Zimbabwean novelist Tsitsi Dangarembga awarded PEN Pinter Prize 2021
Tsitsi Dangarembga, a prominent Zimbabwean novelist, has been named the winner of this year’s Pen Pinter Prize.
She will give a keynote talk at a ceremony held by the British Library and English PEN on Monday, October 11th, as a result of her award.
In 2009, the PEN Pinter Prize was founded in honor of Nobel Prize-winning writer Harold Pinter.
The prize is given yearly to a writer of exceptional literary merit who lives in the United Kingdom, Ireland, the Commonwealth, or a former Commonwealth country.
In the words of Harold Pinter’s Nobel Prize acceptance speech, the winning writer must cast a “unflinching, unswerving” gaze on the world and demonstrate a “fierce intellectual desire to identify the fundamental truth of our lives and communities.”
Dangarembga later commented by saying, “I am grateful that my casting – in the words of Harold Pinter – an “unflinching, unswerving gaze” upon my country and its society has resonated with many people across the globe and this year with the jury of the PEN Pinter Prize 2021. I believe that the positive reception of literary works like mine helps to prove that we can unite around that which is positively human.”

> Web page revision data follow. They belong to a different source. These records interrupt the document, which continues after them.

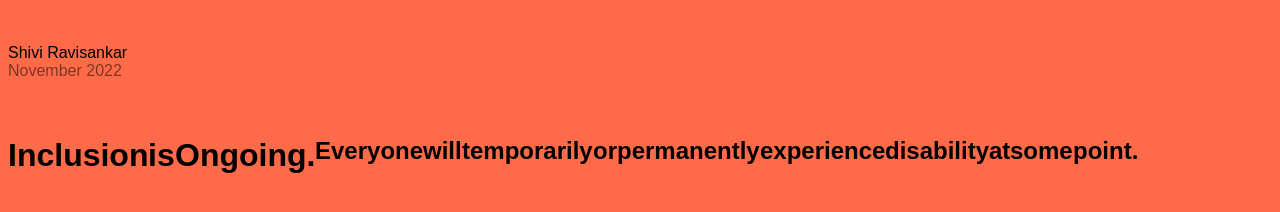
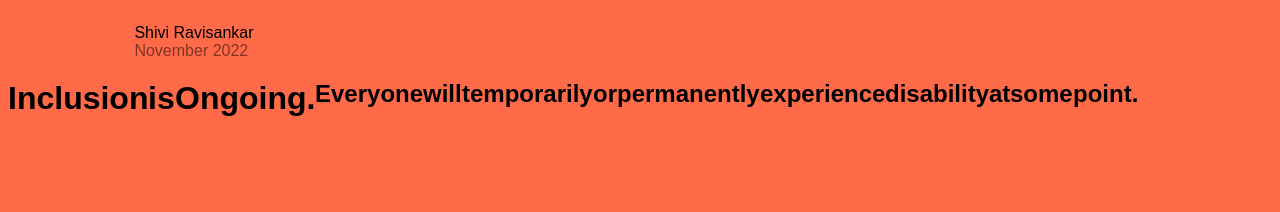
Before and after one commit to shiviravisankar/binding, a plain HTML site: page index.html in a window 1280 px wide. Drawn offline with Linux system fonts and the light colour scheme.

Commit message:
latest common.css

```diff
--- a/assets/common.css
+++ b/assets/common.css
@@ -60,6 +60,23 @@ ul, ol {
     list-style: none;
 }
 
+/*|| TOP NAVIGATION */
+.navigation{
+    margin: auto;
+    padding: auto;
+    width: 80%;
+    margin-top: 2vh;
+}
+
+.navigation-description span{
+    opacity: .5;
+}
+
+.navigation-description p{
+    margin: 0;
+    padding: 0;
+}
+
 /*|| LINE */
 .line{
     border-top: 1px dashed;
@@ -68,14 +85,6 @@ ul, ol {
 }
 
 /*|| TITLE */
-span {
-    font-family: inherit;
-    font-size: inherit;
-    font-weight: inherit;
-    line-height: inherit;
-    letter-spacing: inherit;
-    color: inherit;
-}
 
 .page-intro {
     position: relative;
@@ -88,7 +97,7 @@ span {
     padding-bottom: 0px;
 }
 
-.page-intro-content .navigation {
+.page-intro-content {
     position: relative;
     top: 0;
     left: 0;
@@ -98,11 +107,11 @@ span {
     z-index: 99;
 }
 
-.page-intro-content .navigation-description {
-    flex-grow: 3;
+.page-intro-content {
+    flex-grow: 1;
 }
 
-.page-intro-content .navigation-description p span {
+.page-intro-content p span {
     display: block;
     opacity: .5;
 }
--- a/index.html
+++ b/index.html
@@ -9,16 +9,22 @@
     </head>
 
     <body>
-        <div id="page" class="page page__ready" data-init="page">
-            <div class="page-intro" data-init="headline" style="height: 2661px;">
-                <div class="page-intro-content">
+
+<!--  TOP NAVIGATION -->
+        <nav class="navigation" data-init="navigation">
+
+            <div class="navigation-description">
+                <p>Shivi Ravisankar</p>
+                <span>November 2022</span>
+            </div>
+
+        </nav>
 
 <!-- INTRODUCTION -->
-        <nav class="navigation" data-init="navigation">
-            <div class="navigation-description">
-                <p>Shivi Ravisankar<span>November 2022</span></p>
-            </div>
-        </nav>
+
+        <div id="page" class="page page__ready" data-init="page">
+            <div class="page-intro" data-init="headline">
+                <div class="page-intro-content">
 
         <!-- TITLE 1 -->
                     <header class="headline">
@@ -101,6 +107,7 @@
                         </h2>
                     </header>
 
+				</div>
 			</div>
         </div>
 
```
Also changed, not shown: 1 other file. Lines whose indentation alone changed are shown as unchanged.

Dangarembga began studying medicine at the University of Cambridge but dropped out when her parents returned to Zimbabwe after the country’s independence.
She changed her major to psychology at the University of Zimbabwe, then travelled to Germany to study cinema.
Dangarembga shot to fame in 1988 with her debut novel “Nervous Conditions,” a coming-of-age drama about a girl’s struggle to escape poverty and obtain an education in Rhodesia before the country earned independence from Britain in 1980.
It was the first English-language novel written by a black Zimbabwean lady.
It won the Commonwealth Book Prize for fiction in 1989, and the BBC named it one of the best 100 books of the year in 2018.
She penned the script for “Neria,” a 1993 melodrama that was well-received internationally.
After taking part in a two-women silent demonstration in 2020, the writer was detained, thrown into a police cell, and accused with inciting public violence.
The 61-year-old left home on July 31st, promising her husband she’d be back soon after organizing a spontaneous protest along a nearby road.
She and a companion were arrested while standing on a street corner holding posters calling for reform of Zimbabwe’s institutions and the freedom of critics.